The Scene Goes On and On and On . . .

Manager Toan Tran staffs a table at AMC Rio Cinemas 18 in Gaithersburg, one of several movie houses that showed the five Best Picture nominees Saturday.
Manager Toan Tran staffs a table at AMC Rio Cinemas 18 in Gaithersburg, one of several movie houses that showed the five Best Picture nominees Saturday. (Photos By Ricky Carioti -- The Washington Post)
By Rachel Beckman
Washington Post Staff Writer
Sunday, February 25, 2007

And the award for Most Painful Best Picture Screening goes to: AMC Theatres. Yes, you tried to make us comfortable with your squishy chairs, unlimited soda and popcorn and fun Oscar-trivia quizzes between films. But 12 straight hours of movies is enough to make even the most devoted film fan pop a sprocket.

At about 80 cinemas across the country yesterday, people paid $30 each to watch all five Best Picture nominees in advance of tonight's Academy Awards ceremony: in order, "Babel," "The Queen," "The Departed," "Letters From Iwo Jima" and "Little Miss Sunshine."

The AMC Best Picture Showcase, it turns out, is an event not to be enjoyed but endured.

The chain's theaters in Alexandria, Gaithersburg, Tysons Corner and Woodbridge participated, and the screenings ran from 11 a.m. till about 11:30 p.m. (The theater scheduled 15 minutes between screenings and a half-hour dinner break, and patrons wore souvenir passes that allowed them to come and go freely.)

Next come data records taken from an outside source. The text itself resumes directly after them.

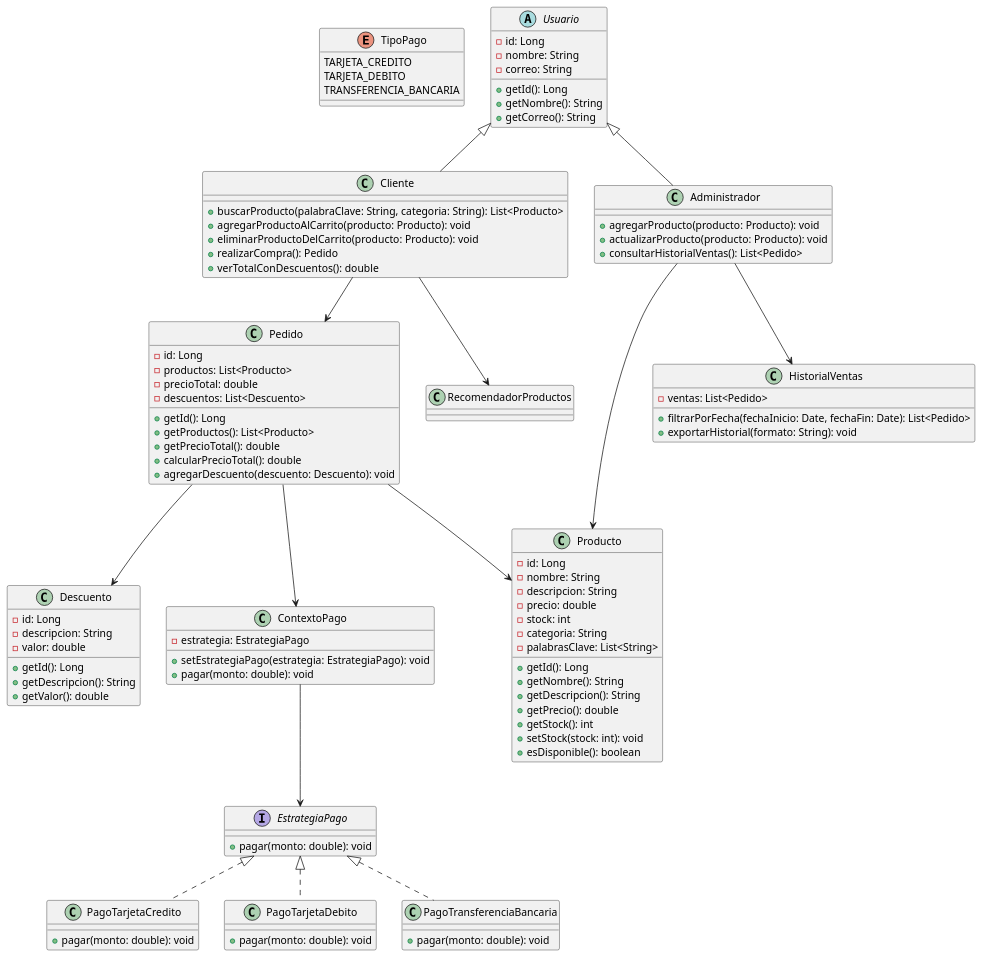
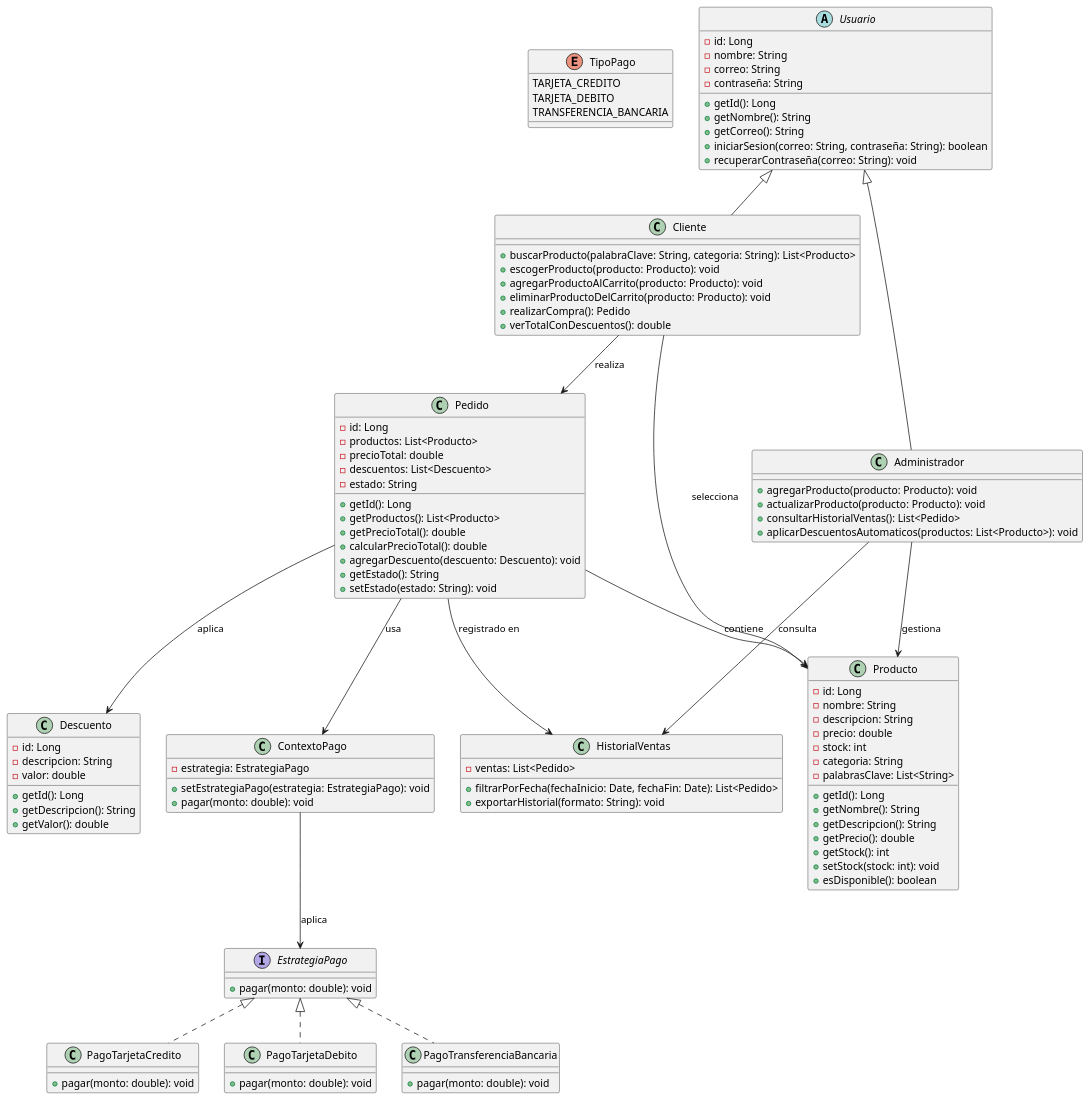
Before and after one commit to Leonardelli-FCEQYN/POO2-Integrador: the diagram in docs/Iteracion1/DiagramaClases_Actualizado.puml, drawn with PlantUML. The commit also changed 3 other files, not shown here.

Commit message:
Modificacion del diagrama de clases

```diff
--- a/docs/Iteracion1/DiagramaClases_Actualizado.puml
+++ b/docs/Iteracion1/DiagramaClases_Actualizado.puml
@@ -1,117 +1,126 @@
 @startuml iteracion1_VentaProductosLinea
 
 ' Enumeraciones
 enum TipoPago {
     TARJETA_CREDITO
     TARJETA_DEBITO
     TRANSFERENCIA_BANCARIA
 }
 
-' Interfaces para patrón Strategy
+' Interfaces para el patrón Strategy
 interface EstrategiaPago {
-    +pagar(monto: double): void
+    + pagar(monto: double): void
 }
 
 ' Clases abstractas
 abstract class Usuario {
-    -id: Long
-    -nombre: String
-    -correo: String
-    +getId(): Long
-    +getNombre(): String
-    +getCorreo(): String
+    - id: Long
+    - nombre: String
+    - correo: String
+    - contraseña: String
+    + getId(): Long
+    + getNombre(): String
+    + getCorreo(): String
+    + iniciarSesion(correo: String, contraseña: String): boolean
+    + recuperarContraseña(correo: String): void
 }
 
 ' Clases concretas de Usuario
 class Cliente extends Usuario {
-    +buscarProducto(palabraClave: String, categoria: String): List<Producto>
-    +agregarProductoAlCarrito(producto: Producto): void
-    +eliminarProductoDelCarrito(producto: Producto): void
-    +realizarCompra(): Pedido
-    +verTotalConDescuentos(): double
+    + buscarProducto(palabraClave: String, categoria: String): List<Producto>
+    + escogerProducto(producto: Producto): void
+    + agregarProductoAlCarrito(producto: Producto): void
+    + eliminarProductoDelCarrito(producto: Producto): void
+    + realizarCompra(): Pedido
+    + verTotalConDescuentos(): double
 }
 
 class Administrador extends Usuario {
-    +agregarProducto(producto: Producto): void
-    +actualizarProducto(producto: Producto): void
-    +consultarHistorialVentas(): List<Pedido>
+    + agregarProducto(producto: Producto): void
+    + actualizarProducto(producto: Producto): void
+    + consultarHistorialVentas(): List<Pedido>
+    + aplicarDescuentosAutomaticos(productos: List<Producto>): void
 }
 
-' Clase Producto (Parte del patrón Composite)
+' Clase Producto
 class Producto {
-    -id: Long
-    -nombre: String
-    -descripcion: String
-    -precio: double
-    -stock: int
-    -categoria: String
-    -palabrasClave: List<String>
-    +getId(): Long
-    +getNombre(): String
-    +getDescripcion(): String
-    +getPrecio(): double
-    +getStock(): int
-    +setStock(stock: int): void
-    +esDisponible(): boolean
+    - id: Long
+    - nombre: String
+    - descripcion: String
+    - precio: double
+    - stock: int
+    - categoria: String
+    - palabrasClave: List<String>
+    + getId(): Long
+    + getNombre(): String
+    + getDescripcion(): String
+    + getPrecio(): double
+    + getStock(): int
+    + setStock(stock: int): void
+    + esDisponible(): boolean
 }
 
-' Clase Pedido (Parte del patrón Composite)
+' Clase Pedido
 class Pedido {
-    -id: Long
-    -productos: List<Producto>
-    -precioTotal: double
-    -descuentos: List<Descuento>
-    +getId(): Long
-    +getProductos(): List<Producto>
-    +getPrecioTotal(): double
-    +calcularPrecioTotal(): double
-    +agregarDescuento(descuento: Descuento): void
+    - id: Long
+    - productos: List<Producto>
+    - precioTotal: double
+    - descuentos: List<Descuento>
+    - estado: String
+    + getId(): Long
+    + getProductos(): List<Producto>
+    + getPrecioTotal(): double
+    + calcularPrecioTotal(): double
+    + agregarDescuento(descuento: Descuento): void
+    + getEstado(): String
+    + setEstado(estado: String): void
 }
 
 ' Clase Descuento
 class Descuento {
-    -id: Long
-    -descripcion: String
-    -valor: double
-    +getId(): Long
-    +getDescripcion(): String
-    +getValor(): double
+    - id: Long
+    - descripcion: String
+    - valor: double
+    + getId(): Long
+    + getDescripcion(): String
+    + getValor(): double
 }
 
-' Clase HistorialVentas (Singleton/Repository)
+' Clase HistorialVentas
 class HistorialVentas {
-    -ventas: List<Pedido>
-    +filtrarPorFecha(fechaInicio: Date, fechaFin: Date): List<Pedido>
-    +exportarHistorial(formato: String): void
+    - ventas: List<Pedido>
+    + filtrarPorFecha(fechaInicio: Date, fechaFin: Date): List<Pedido>
+    + exportarHistorial(formato: String): void
 }
 
-' Contexto y estrategias de pago (Patrón Strategy)
+' Clases para el contexto y estrategias de pago
 class ContextoPago {
-    -estrategia: EstrategiaPago
-    +setEstrategiaPago(estrategia: EstrategiaPago): void
-    +pagar(monto: double): void
+    - estrategia: EstrategiaPago
+    + setEstrategiaPago(estrategia: EstrategiaPago): void
+    + pagar(monto: double): void
 }
 
 class PagoTarjetaCredito implements EstrategiaPago {
-    +pagar(monto: double): void
+    + pagar(monto: double): void
 }
 
 class PagoTarjetaDebito implements EstrategiaPago {
-    +pagar(monto: double): void
+    + pagar(monto: double): void
 }
 
 class PagoTransferenciaBancaria implements EstrategiaPago {
-    +pagar(monto: double): void
+    + pagar(monto: double): void
 }
 
 ' Relaciones de clases
-Cliente --> Pedido
-Administrador --> Producto
-Pedido --> Producto
-Pedido --> Descuento
-Administrador --> HistorialVentas
-Cliente --> RecomendadorProductos
-Pedido --> ContextoPago
-ContextoPago --> EstrategiaPago
+Cliente --> Producto : "selecciona"
+Cliente --> Pedido : "realiza"
+Pedido --> Producto : "contiene"
+Pedido --> HistorialVentas : "registrado en"
+Administrador --> Producto : "gestiona"
+Pedido --> Descuento : "aplica"
+Administrador --> HistorialVentas : "consulta"
+Pedido --> ContextoPago : "usa"
+ContextoPago --> EstrategiaPago : "aplica"
 
 @enduml
```
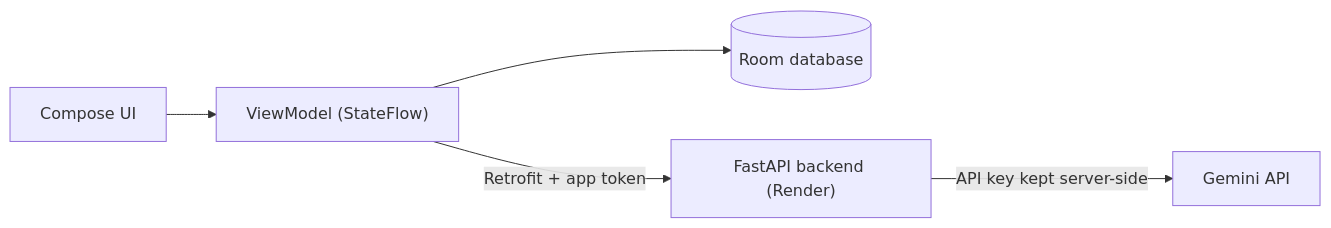
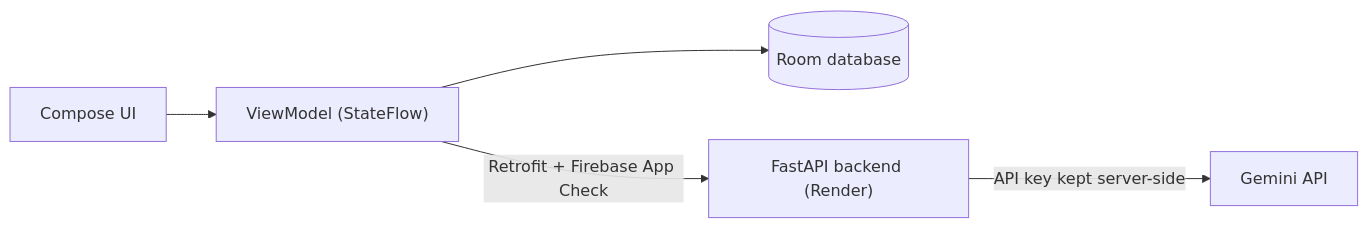
Before and after one commit to narine01/SpendSense: the diagram in README.md, drawn with Mermaid. The commit also changed other lines of this file and 7 other files, not shown here.

Commit message:
Add Firebase App Check to Android app

````diff
--- a/README.md
+++ b/README.md
@@ -17,7 +17,7 @@
 ```mermaid
 flowchart LR
     UI["Compose UI"] --> VM["ViewModel (StateFlow)"]
     VM --> DB[("Room database")]
-    VM -->|"Retrofit + app token"| API["FastAPI backend (Render)"]
+    VM -->|"Retrofit + Firebase App Check"| API["FastAPI backend (Render)"]
     API -->|"API key kept server-side"| AI["Gemini API"]
 ```
````
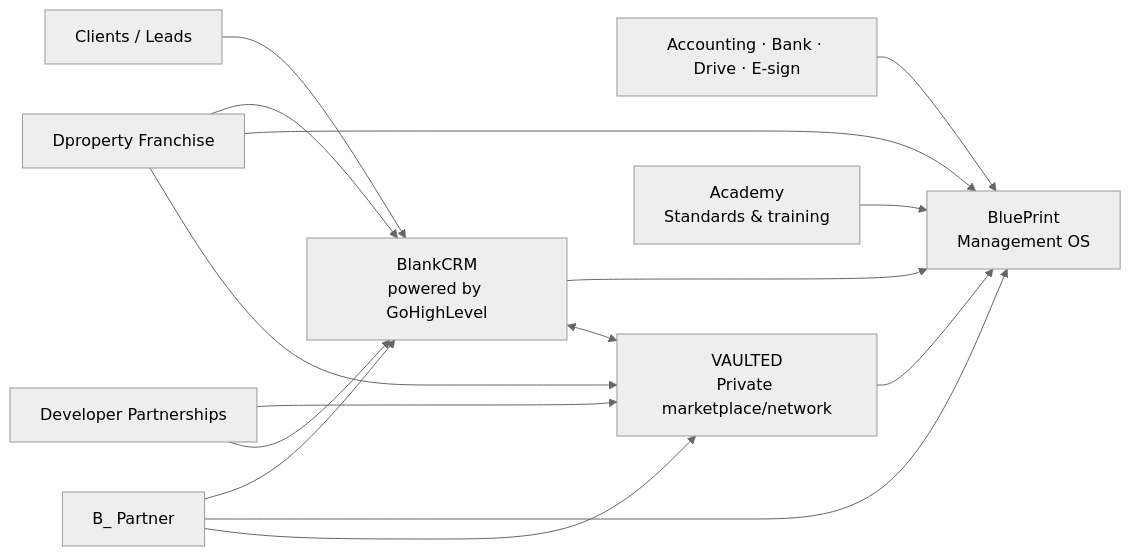
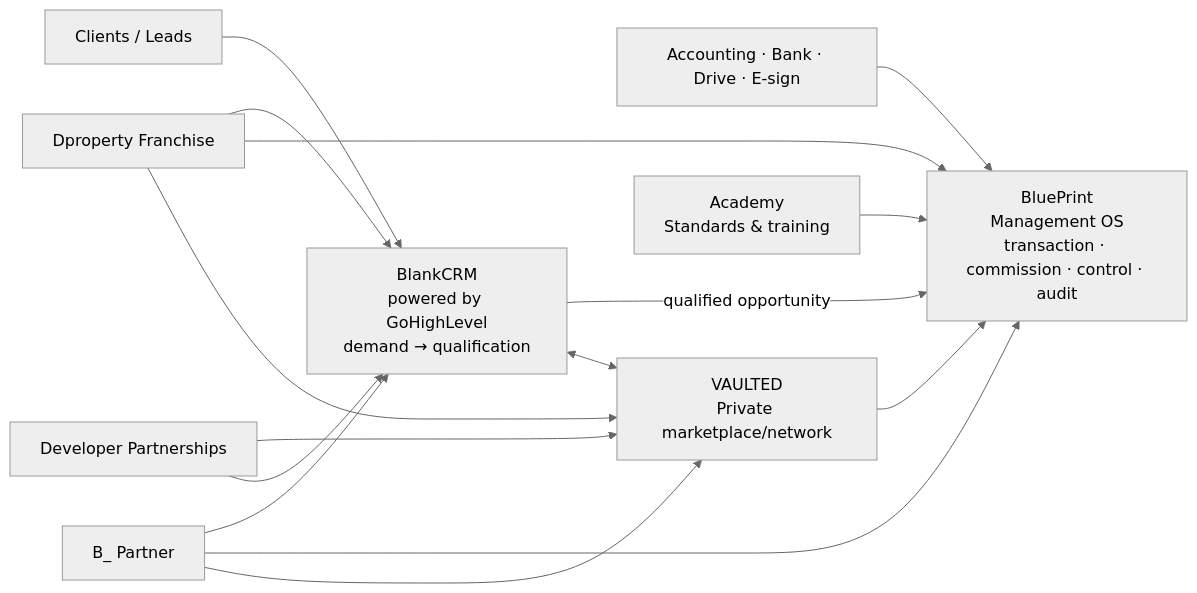
The diagram in second_brain/18_Ecosystem/00 - Ecosystem Master Map.md (esteban123210/Dproperty_OS), drawn with Mermaid (neutral theme) before and after one commit. The commit also changed other lines of this file and 260 other files, not shown here.

````diff
--- a/second_brain/18_Ecosystem/00 - Ecosystem Master Map.md
+++ b/second_brain/18_Ecosystem/00 - Ecosystem Master Map.md
@@ -19,24 +26,26 @@
 ```mermaid
 flowchart LR
     C["Clients / Leads"] --> CRM["BlankCRM
-powered by GoHighLevel"]
-    CRM --> BP["BluePrint
-Management OS"]
+powered by GoHighLevel
+demand → qualification"]
+    CRM -->|"qualified opportunity"| BP["BluePrint
+Management OS
+transaction · commission · control · audit"]
     EXT["Accounting · Bank · Drive · E-sign"] --> BP
     CRM <--> VA["VAULTED
 Private marketplace/network"]
     VA --> BP
     AC["Academy
 Standards & training"] --> BP
 
     FR["Dproperty Franchise"] --> CRM
     FR --> BP
     FR --> VA
 
     PT["B_ Partner"] --> CRM
     PT --> BP
     PT --> VA
 
     DEV["Developer Partnerships"] --> VA
     DEV --> CRM
 ```
````
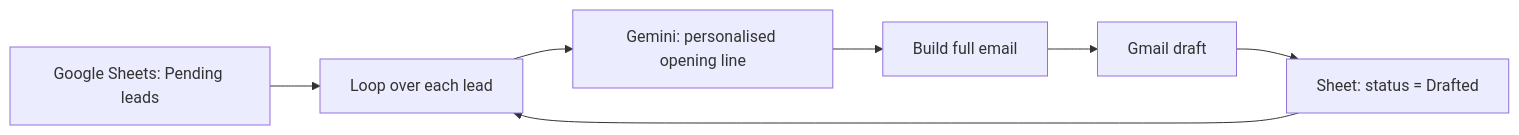
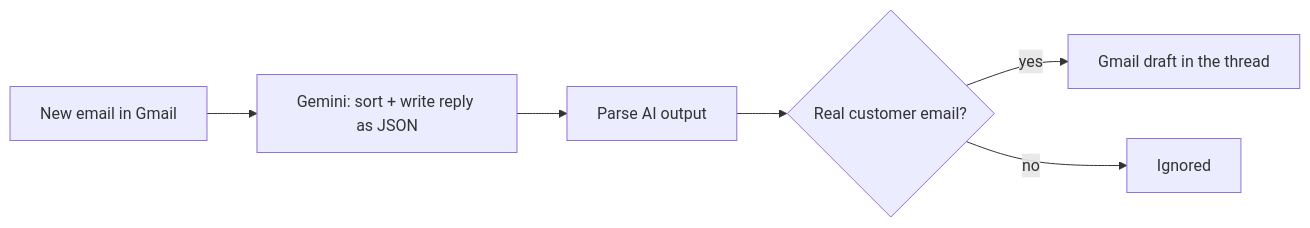
Before and after one commit to Nathanael-4977/ai-customer-support-n8n: the diagram in README.md, drawn with Mermaid. The commit also changed other lines of this file and 4 other files, not shown here.

````diff
--- a/README.md
+++ b/README.md
@@ -23,9 +26,8 @@
 ```mermaid
 flowchart LR
-    A[Google Sheets: Pending leads] --> B[Loop over each lead]
-    B --> C[Gemini: personalised opening line]
-    C --> D[Build full email]
-    D --> E[Gmail draft]
-    E --> F[Sheet: status = Drafted]
-    F --> B
+    A[New email in Gmail] --> B[Gemini: sort + write reply as JSON]
+    B --> C[Parse AI output]
+    C --> D{Real customer email?}
+    D -- yes --> E[Gmail draft in the thread]
+    D -- no --> F[Ignored]
 ```
````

Of the 80 or so people who attended the event at Rio Cinemas 18 in Gaithersburg, many of them had similar reasons for being drawn to the Oscar-thon:

"I'm a little bit of a movie freak," said Gabriella Serrado, 24, of Gaithersburg.

"I'm a film major at Towson University," said Kaya Savas, 19, of Bethesda.

"I'm a film geek," said R.J. Nickels, 34, of Silver Spring.

Nickels wouldn't even use the restroom during the films for fear of missing something -- a commitment made more difficult considering he planned to "drink as much soda as my bladder allows." He cut himself off after two bags of popcorn.

Nickels invited a couple of friends to come with him, but they declined. "I could think of nobody else that would do this," he said.

So what's it like to endure a morning-to-near-midnight Oscar cram session? Let's roll tape:

11 a.m. "Babel" starts. Nothing like a little Brad Pitt and Gael Garcia Bernal to perk up a morning.

12:15 p.m. Lunchtime. Turns out you can bring your own food into any AMC movie theater, any time, "as long as it doesn't disturb the other guests," says Sun Dee Larson, an AMC spokesperson. This is huge news. All that paranoia for nothing! No more purses bulging with contraband candy or fearing the teenager at the ticket stand! I eat my sandwich with a newfound confidence.

1:35 p.m. Trivia contest. Out of the five questions, I know the answer to only one, and some woman in the back raises her hand first and gets a free "Babel" poster. Hmph.

3:22 p.m. Audio goes on the fritz during "The Queen," and Helen Mirren sounds like the electro-chirpy "Star Wars" robot R2-D2. Squirm in my seat and look to see if anyone is getting up to tell a manager. Everyone else is doing the same thing.

3:26 p.m. Sound fixed. "A good walk and fresh air sorts everything out," says the Queen. Movement and fresh air. Lucky.

3:30 p.m. Stretch break. Denise Clark is standing up to get the circulation going in her legs. "It's like being on a long flight," she says. Laurie Augustino, here with her husband and daughter, turns to Clark and commiserates: "I think it's hardest on the knees."

3:50 p.m. Feels jarring to go from "The Queen" to "The Departed." Gunplay and naughty words make me want to go back to Buckingham Palace, even if it is repressed. Sun Dee Larson, the AMC spokesperson, says the company chose the order of the films based on the "genre, run time, potential demand and scheduled breaks." My guess: They gave us the most complicated, "Babel," in the beginning when we were fresh. They saved the most lighthearted, "Little Miss Sunshine," for the end when we'll be begging for mercy.

5:37 p.m. Cooler empty except for a PowerBar.

6:15 p.m. "The Departed" is over; time for a dinner break. Eating greasy chicken tenders out of a paper cup. Have to be here for five more hours.

6:56 p.m. Back to the lair for another round of trivia. Who is the youngest actor to win Best Supporting Actor? Someone actually guesses Macaulay Culkin. Scoffs all around. The answer is Timothy Hutton for 1980's "Ordinary People."

7:45 p.m. Sorry, Mr. Eastwood -- nodded off during "Letters From Iwo Jima." It's not you, it's me.

9:45 p.m. Last movie, "Little Miss Sunshine." Even cute-as-pie Abigail Breslin can't keep me from checking my watch every 20 minutes.

11:30 p.m. Car. Home. Sleep.

© 2007 The Washington Post Company